======== RECORD EXCERPTS ========

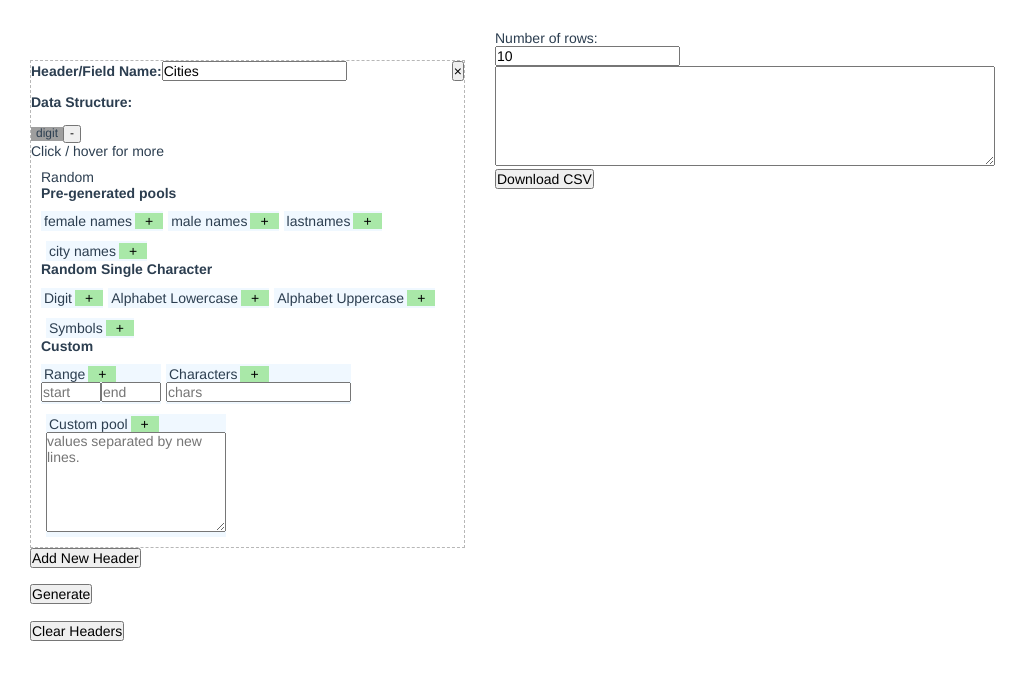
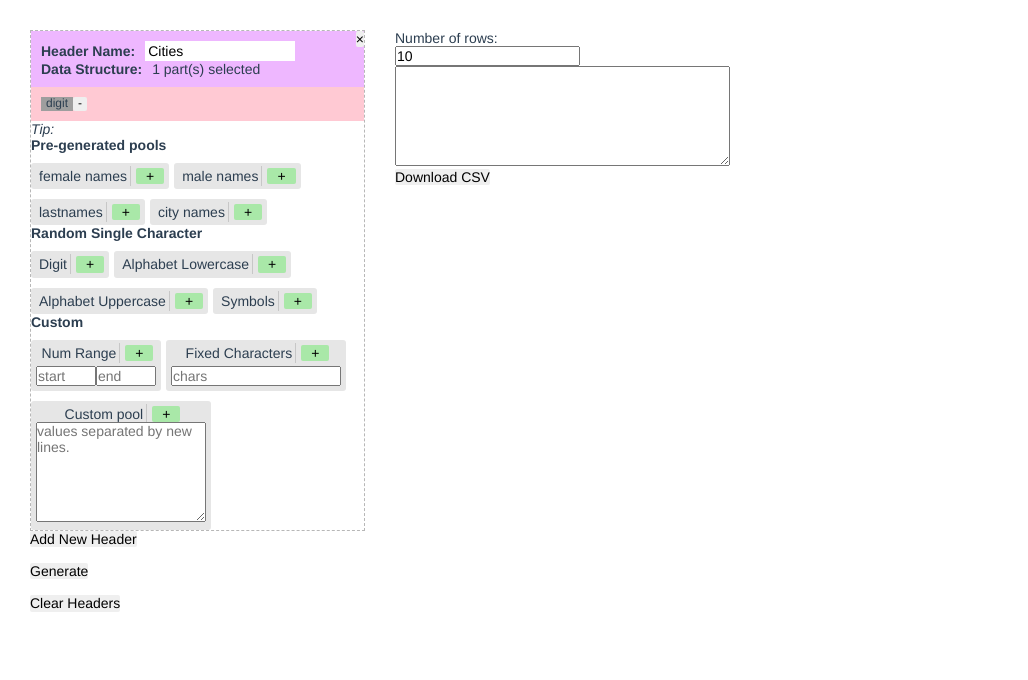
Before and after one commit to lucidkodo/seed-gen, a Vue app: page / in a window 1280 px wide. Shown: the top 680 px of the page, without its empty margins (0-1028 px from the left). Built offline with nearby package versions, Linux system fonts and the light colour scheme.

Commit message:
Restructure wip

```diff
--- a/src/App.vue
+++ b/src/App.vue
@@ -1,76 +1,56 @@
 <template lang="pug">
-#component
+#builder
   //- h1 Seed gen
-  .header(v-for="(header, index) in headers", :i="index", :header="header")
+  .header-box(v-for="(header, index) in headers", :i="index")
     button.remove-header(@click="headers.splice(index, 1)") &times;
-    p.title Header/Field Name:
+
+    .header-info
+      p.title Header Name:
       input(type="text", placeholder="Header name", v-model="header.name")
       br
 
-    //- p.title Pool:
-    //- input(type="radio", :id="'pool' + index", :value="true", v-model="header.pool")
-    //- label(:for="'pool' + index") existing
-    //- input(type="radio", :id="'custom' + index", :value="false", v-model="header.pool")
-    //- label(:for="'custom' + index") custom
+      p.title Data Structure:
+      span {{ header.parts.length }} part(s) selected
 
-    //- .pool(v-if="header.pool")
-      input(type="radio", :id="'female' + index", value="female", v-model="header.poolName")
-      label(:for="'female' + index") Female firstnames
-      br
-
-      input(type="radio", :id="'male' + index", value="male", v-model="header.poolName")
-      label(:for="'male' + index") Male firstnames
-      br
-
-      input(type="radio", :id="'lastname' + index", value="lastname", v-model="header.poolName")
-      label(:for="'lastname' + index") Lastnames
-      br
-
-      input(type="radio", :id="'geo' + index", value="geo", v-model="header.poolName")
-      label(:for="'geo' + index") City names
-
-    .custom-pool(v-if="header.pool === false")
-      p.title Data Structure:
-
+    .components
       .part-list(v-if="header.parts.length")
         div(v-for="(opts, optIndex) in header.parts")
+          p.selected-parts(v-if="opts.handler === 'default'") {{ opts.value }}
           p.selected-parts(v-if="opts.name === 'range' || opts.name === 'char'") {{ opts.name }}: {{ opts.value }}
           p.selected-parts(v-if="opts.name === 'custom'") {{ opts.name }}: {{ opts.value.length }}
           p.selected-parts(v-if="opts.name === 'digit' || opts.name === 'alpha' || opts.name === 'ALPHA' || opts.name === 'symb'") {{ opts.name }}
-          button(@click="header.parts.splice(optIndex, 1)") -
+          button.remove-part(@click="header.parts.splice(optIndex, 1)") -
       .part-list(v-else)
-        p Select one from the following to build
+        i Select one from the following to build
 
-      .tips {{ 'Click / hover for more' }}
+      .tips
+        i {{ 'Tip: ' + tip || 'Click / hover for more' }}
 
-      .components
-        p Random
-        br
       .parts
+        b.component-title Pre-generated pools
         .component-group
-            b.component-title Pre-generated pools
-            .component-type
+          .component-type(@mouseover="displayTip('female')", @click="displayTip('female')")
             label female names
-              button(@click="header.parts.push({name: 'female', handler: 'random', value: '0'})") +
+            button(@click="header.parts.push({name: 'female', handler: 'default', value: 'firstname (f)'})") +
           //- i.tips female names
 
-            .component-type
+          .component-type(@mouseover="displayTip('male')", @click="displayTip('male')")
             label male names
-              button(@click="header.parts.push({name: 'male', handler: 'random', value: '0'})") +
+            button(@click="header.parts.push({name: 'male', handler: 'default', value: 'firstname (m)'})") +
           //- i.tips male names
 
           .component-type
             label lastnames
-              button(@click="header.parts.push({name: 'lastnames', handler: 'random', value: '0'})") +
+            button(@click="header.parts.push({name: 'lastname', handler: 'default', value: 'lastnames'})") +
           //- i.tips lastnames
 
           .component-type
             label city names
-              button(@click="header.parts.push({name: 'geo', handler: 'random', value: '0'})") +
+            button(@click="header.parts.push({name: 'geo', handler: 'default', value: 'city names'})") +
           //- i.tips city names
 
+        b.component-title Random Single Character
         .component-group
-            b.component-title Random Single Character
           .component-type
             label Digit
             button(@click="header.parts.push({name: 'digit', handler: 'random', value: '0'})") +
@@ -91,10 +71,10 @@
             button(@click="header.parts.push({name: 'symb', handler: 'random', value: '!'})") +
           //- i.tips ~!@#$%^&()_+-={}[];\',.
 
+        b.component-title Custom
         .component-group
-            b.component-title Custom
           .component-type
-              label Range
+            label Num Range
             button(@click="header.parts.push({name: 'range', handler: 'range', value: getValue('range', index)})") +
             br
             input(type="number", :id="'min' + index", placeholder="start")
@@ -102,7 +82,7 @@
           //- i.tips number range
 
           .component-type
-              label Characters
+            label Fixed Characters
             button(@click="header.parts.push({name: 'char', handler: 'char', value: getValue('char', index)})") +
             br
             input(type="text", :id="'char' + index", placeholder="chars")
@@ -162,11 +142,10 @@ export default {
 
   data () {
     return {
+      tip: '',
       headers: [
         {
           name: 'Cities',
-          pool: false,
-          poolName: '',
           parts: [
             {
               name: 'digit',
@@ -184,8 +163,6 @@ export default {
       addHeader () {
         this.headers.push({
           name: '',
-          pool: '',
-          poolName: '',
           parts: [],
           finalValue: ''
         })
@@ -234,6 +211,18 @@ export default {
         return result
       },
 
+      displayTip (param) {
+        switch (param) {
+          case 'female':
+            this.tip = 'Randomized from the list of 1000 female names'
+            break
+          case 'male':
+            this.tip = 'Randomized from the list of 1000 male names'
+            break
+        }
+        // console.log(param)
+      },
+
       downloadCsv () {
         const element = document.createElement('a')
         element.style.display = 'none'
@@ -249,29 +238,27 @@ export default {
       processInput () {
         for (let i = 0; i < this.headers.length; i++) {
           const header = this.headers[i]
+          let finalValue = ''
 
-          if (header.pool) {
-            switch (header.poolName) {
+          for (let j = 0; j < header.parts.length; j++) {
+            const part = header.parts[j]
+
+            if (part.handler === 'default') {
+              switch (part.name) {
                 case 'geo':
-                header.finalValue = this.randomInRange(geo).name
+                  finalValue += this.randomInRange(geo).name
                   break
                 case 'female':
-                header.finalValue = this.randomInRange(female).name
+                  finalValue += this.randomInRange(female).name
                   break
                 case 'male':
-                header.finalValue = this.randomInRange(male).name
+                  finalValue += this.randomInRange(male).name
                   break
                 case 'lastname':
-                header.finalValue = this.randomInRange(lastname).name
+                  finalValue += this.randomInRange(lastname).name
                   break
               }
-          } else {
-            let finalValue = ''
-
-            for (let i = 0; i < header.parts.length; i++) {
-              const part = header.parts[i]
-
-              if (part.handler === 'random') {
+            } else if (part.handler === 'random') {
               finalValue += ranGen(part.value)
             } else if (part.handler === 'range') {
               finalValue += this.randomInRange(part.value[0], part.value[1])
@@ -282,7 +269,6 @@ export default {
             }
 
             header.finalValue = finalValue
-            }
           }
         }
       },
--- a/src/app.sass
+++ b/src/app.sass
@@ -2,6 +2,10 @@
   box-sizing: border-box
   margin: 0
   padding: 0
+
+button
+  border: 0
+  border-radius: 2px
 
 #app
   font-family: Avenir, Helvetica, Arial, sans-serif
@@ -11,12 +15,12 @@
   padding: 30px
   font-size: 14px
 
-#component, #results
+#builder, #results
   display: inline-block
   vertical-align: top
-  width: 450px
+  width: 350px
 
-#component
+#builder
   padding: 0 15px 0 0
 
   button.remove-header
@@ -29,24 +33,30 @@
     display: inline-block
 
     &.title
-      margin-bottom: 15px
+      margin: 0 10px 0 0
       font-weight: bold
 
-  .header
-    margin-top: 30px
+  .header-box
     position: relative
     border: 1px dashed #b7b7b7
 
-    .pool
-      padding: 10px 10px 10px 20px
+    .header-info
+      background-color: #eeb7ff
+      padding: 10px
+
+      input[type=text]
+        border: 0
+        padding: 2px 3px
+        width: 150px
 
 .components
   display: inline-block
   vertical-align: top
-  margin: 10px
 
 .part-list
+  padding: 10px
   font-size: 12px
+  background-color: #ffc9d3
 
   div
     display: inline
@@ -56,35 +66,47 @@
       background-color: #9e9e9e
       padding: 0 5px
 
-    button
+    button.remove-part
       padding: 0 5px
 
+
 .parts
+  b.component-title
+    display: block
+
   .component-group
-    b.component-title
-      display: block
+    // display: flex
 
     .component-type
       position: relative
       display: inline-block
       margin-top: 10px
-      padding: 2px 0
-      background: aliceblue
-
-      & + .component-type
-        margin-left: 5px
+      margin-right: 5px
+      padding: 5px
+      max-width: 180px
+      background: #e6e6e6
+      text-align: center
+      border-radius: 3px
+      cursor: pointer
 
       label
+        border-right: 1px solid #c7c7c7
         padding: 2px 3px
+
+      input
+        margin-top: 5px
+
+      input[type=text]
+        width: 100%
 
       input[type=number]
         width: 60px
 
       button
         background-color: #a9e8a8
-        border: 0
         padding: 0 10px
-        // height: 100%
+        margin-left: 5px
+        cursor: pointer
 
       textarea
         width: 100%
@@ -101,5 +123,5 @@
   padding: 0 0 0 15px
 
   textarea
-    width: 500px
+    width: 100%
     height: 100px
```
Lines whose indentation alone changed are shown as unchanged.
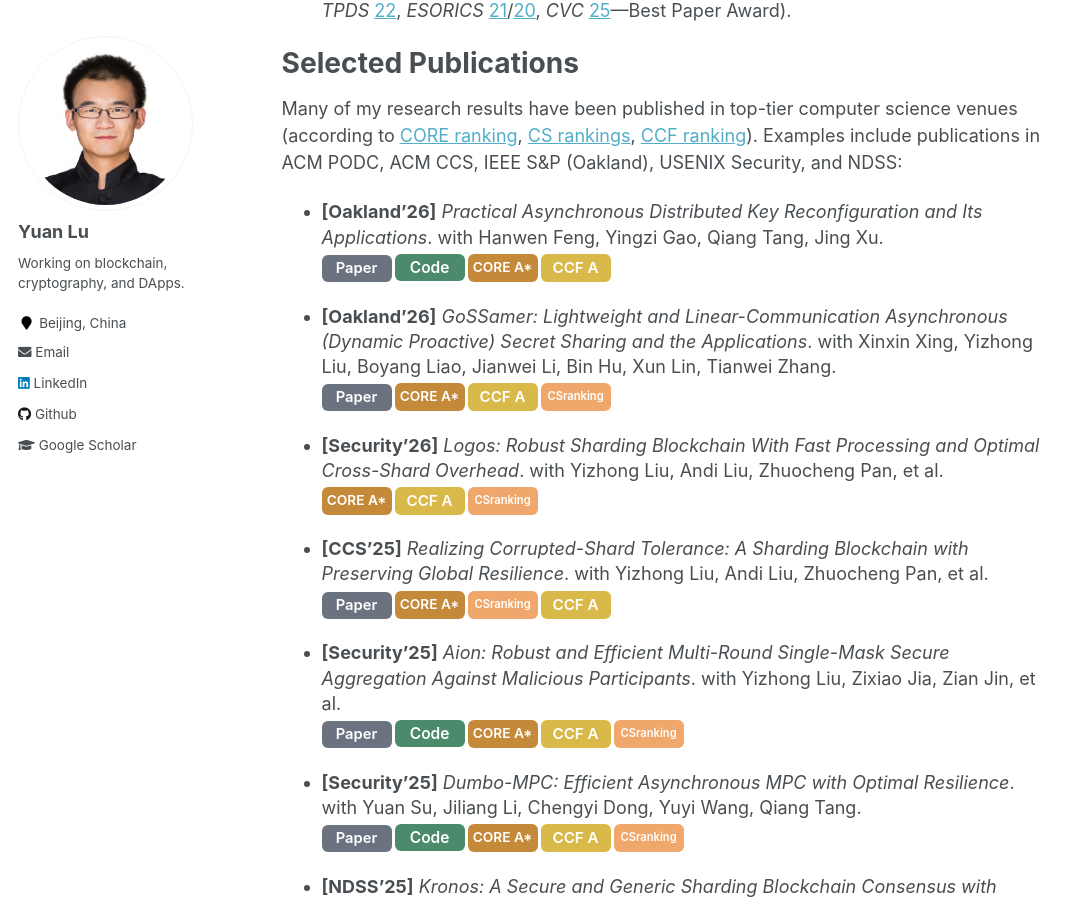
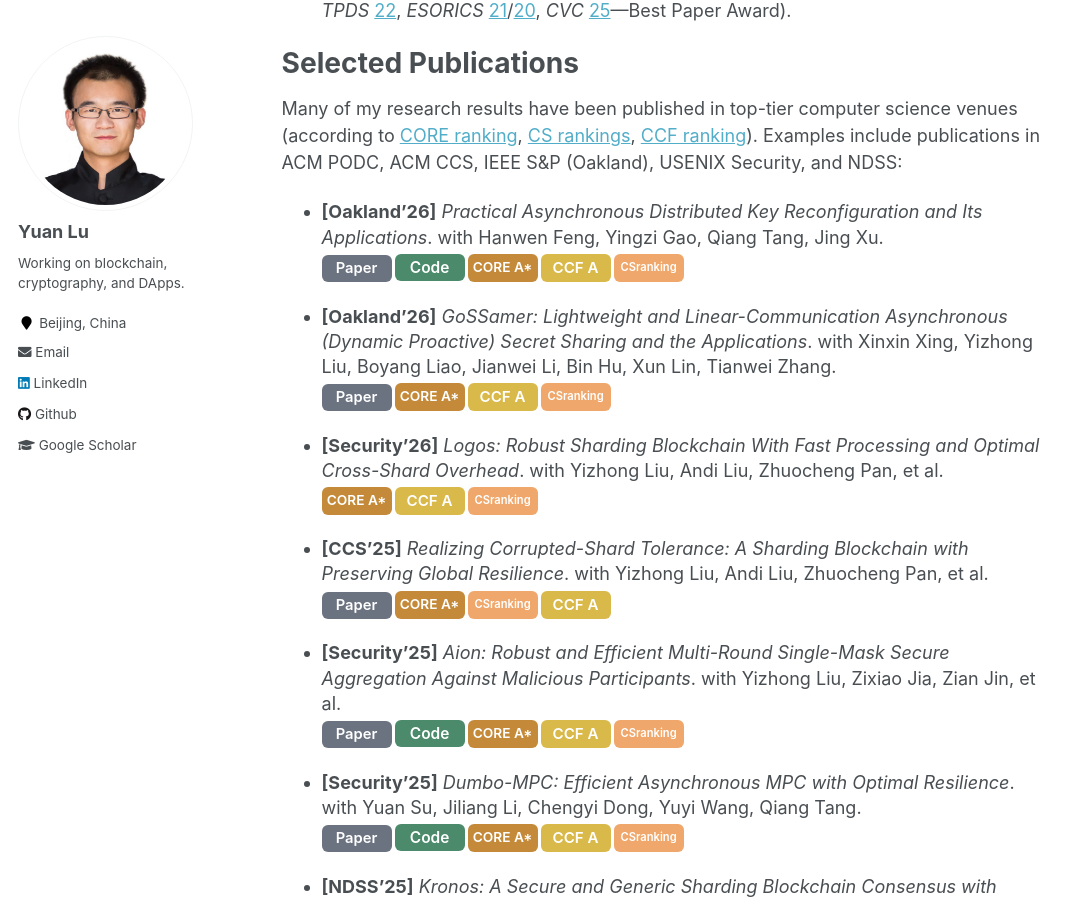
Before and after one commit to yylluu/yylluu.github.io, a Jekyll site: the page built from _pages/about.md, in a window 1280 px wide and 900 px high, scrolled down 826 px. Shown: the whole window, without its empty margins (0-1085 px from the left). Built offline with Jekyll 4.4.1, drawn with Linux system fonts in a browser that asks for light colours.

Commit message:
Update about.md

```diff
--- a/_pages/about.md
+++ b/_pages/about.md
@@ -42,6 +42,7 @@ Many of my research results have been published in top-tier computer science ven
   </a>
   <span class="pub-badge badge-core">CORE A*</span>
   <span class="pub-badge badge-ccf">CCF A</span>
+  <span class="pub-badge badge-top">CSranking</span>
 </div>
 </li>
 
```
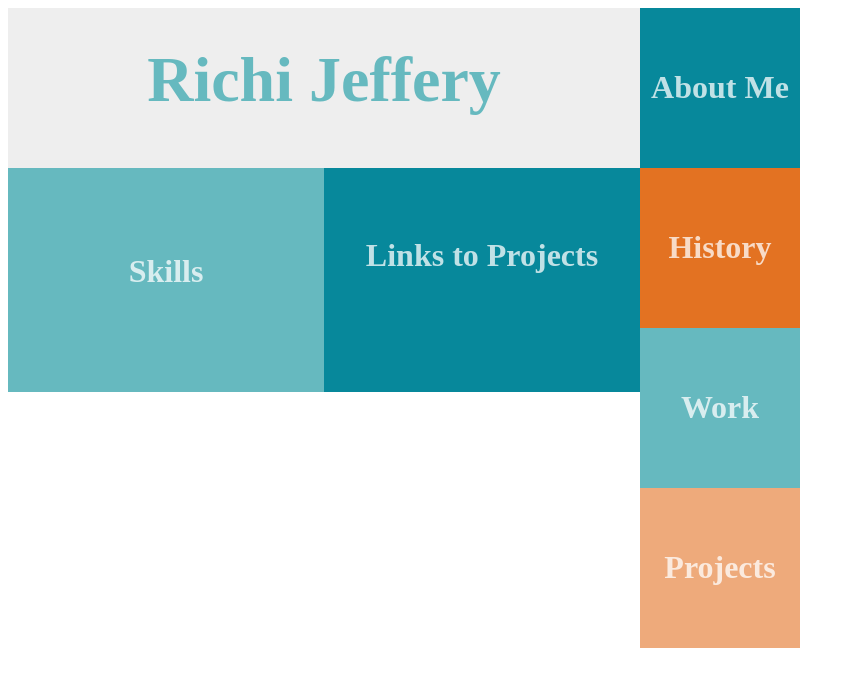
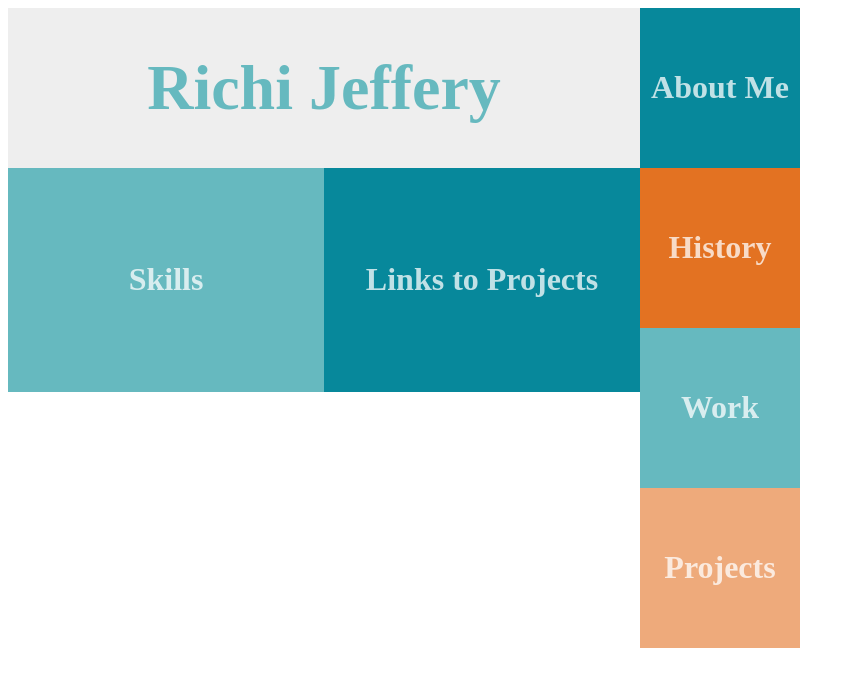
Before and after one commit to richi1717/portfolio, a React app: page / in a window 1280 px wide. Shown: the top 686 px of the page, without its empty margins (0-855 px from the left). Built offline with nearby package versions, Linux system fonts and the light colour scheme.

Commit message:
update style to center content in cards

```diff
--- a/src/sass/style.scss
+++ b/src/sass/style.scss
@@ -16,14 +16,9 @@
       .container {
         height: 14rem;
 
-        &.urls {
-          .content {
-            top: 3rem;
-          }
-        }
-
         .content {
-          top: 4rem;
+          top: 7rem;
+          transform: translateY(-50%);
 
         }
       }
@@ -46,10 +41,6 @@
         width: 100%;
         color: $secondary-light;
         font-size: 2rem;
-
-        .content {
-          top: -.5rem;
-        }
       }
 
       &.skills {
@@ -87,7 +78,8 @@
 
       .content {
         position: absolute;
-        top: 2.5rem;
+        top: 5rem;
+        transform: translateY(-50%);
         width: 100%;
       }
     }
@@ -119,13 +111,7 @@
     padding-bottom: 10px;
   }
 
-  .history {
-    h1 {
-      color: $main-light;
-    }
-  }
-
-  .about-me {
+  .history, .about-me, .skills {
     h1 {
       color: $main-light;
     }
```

========

Search the data for "length" and list every line in which it occurs.

- _RESULT_
+      span {{ header.parts.length }} part(s) selected
       .part-list(v-if="header.parts.length")
           p.selected-parts(v-if="opts.name === 'custom'") {{ opts.name }}: {{ opts.value.length }}
         for (let i = 0; i < this.headers.length; i++) {
+          for (let j = 0; j < header.parts.length; j++) {
-            for (let i = 0; i < header.parts.length; i++) {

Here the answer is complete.